I went to the library and dug for a good long time into more old books and learned that back in the day steam heat was hotter, cheaper and faster than gravity hot-water heat, but it also was way more dangerous. So how do you make the hot water move faster and save on fuel? Keep in mind we won’t see a circulator until 1929 and this was still 1905.
So what to do? If you make the water hotter, it will flow faster, sure, but you’re limited to 180° F because of that open expansion tank in the attic, which is there for safety. If you seal the tank and increase the pressure that will let the temperature rise, but it might be dangerous. The higher temperature will allow you to use smaller pipes and smaller radiators. That sure would save money on the installation, and you’d be better able to compete with the steamfitters. But what about safety?
That’s what was rolling through Mr. Honeywell’s mind. He designed the Heat Generator to be a pipe within a pipe, and one of those pipes dips into a pot of mercury. He connected one pipe to the hot-water supply line, and the other to the open tank in the attic. The mercury pot separates the two pipes. When the water in the system heats and expands, it pushes down on the mercury, which acts like a spring. As the water presses down, the mercury rises up the inside of the submerged pipe. If the system pressure goes higher than 10 psi, the water separates from the mercury and relieves the excess pressure into the open expansion tank in the attic.

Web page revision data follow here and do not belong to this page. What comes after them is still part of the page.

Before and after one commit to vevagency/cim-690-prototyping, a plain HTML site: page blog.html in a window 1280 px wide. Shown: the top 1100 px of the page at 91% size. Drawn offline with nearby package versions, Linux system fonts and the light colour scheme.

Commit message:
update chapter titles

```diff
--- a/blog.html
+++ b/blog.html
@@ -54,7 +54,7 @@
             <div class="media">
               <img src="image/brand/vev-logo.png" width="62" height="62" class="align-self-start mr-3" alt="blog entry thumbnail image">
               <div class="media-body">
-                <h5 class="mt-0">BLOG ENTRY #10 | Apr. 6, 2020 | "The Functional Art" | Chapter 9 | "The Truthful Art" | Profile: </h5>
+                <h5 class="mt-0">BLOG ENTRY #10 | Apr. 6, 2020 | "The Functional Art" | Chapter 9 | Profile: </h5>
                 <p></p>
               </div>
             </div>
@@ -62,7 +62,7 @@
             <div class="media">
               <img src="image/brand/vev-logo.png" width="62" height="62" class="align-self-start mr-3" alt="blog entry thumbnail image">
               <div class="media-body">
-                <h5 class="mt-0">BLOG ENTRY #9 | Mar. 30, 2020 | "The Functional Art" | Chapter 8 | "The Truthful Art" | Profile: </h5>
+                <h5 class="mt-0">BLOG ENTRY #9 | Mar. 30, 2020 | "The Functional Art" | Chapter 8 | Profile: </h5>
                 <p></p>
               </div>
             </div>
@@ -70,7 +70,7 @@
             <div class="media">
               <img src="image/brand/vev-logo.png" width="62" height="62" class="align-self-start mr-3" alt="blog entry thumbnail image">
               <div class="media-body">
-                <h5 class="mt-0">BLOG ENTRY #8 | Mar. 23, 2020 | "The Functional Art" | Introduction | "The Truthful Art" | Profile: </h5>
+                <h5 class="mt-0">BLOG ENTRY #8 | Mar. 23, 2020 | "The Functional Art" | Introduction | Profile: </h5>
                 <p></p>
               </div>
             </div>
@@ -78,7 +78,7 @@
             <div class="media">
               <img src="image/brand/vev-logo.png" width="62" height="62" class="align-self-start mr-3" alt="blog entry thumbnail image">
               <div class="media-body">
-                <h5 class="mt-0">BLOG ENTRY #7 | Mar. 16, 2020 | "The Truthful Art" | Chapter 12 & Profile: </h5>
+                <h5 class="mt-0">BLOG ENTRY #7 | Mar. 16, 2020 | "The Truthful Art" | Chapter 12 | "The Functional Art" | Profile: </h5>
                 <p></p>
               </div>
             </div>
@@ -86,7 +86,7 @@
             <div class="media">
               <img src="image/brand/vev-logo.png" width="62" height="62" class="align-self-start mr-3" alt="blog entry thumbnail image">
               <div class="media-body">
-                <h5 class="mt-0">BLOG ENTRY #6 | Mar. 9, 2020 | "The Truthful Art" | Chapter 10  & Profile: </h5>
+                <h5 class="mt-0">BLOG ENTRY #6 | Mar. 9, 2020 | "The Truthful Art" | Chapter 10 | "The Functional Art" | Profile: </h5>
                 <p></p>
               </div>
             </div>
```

So you wind up with a hot-water system that’s open to the atmosphere, but still able to make water (less than 10 psi pressure) rise to 240°F. Water that hot sure circulates quickly!
It was brilliant and so was he, and in a way, he gave us our first “circulator” because the Heat Generator made the water move more quickly in a gravity system. It caught the attention of the Minneapolis Heat Regulator Co. and the rest is history.
There are still plenty of Heat Generators out there. I talk to contractors who run across them all the time. A device that has only one moving part (the mercury) will last for a very long time. If you should come across one, please don’t tip it over. Leave that to dearly departed Dave and me. We’re more than happy to be your idiots by proxy.
I never met Mark C. Honeywell in person, but I will always respect him for what he dreamed and for what he did. I admire his passion and I like to think those early days were his most exciting. He was able to see a problem, think it through and then come up with a simple solution, upon which he built a mammoth business we call Honeywell.
I wonder what it might have been like to actually have been in a boiler room with him and Dave. I mean the three of us, and all at the same age. We probably would have argued, but at least he would have warned us about the mercury.
Or maybe not.